[Your objective]: Below are some records; find each line that carries the word "本地识别" and copy it.
------
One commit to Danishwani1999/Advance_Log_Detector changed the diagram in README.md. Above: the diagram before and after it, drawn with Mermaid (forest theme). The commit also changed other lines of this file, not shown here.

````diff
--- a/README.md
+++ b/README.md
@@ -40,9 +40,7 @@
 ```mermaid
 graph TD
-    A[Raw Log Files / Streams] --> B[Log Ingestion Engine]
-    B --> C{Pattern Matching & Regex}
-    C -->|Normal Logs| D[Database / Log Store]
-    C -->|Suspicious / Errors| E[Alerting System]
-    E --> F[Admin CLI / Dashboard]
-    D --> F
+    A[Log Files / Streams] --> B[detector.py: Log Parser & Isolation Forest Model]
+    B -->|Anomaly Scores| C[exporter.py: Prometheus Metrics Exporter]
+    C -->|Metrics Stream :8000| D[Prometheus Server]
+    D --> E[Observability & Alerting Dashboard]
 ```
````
------
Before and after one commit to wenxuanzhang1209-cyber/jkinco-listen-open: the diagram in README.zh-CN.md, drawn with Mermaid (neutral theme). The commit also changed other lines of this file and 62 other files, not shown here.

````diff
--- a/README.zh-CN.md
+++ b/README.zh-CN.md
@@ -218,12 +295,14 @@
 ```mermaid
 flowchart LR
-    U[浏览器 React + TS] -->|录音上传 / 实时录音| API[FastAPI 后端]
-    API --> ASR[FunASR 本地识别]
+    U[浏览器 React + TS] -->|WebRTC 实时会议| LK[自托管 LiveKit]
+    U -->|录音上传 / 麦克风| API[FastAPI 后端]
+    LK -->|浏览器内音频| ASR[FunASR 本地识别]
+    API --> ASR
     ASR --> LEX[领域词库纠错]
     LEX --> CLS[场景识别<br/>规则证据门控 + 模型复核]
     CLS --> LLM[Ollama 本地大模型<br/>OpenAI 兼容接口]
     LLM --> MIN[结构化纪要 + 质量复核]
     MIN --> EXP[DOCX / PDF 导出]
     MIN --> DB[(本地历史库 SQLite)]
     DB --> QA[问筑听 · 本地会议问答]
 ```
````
------
[Answer below]:
-    API --> ASR[FunASR 本地识别]
+    LK -->|浏览器内音频| ASR[FunASR 本地识别]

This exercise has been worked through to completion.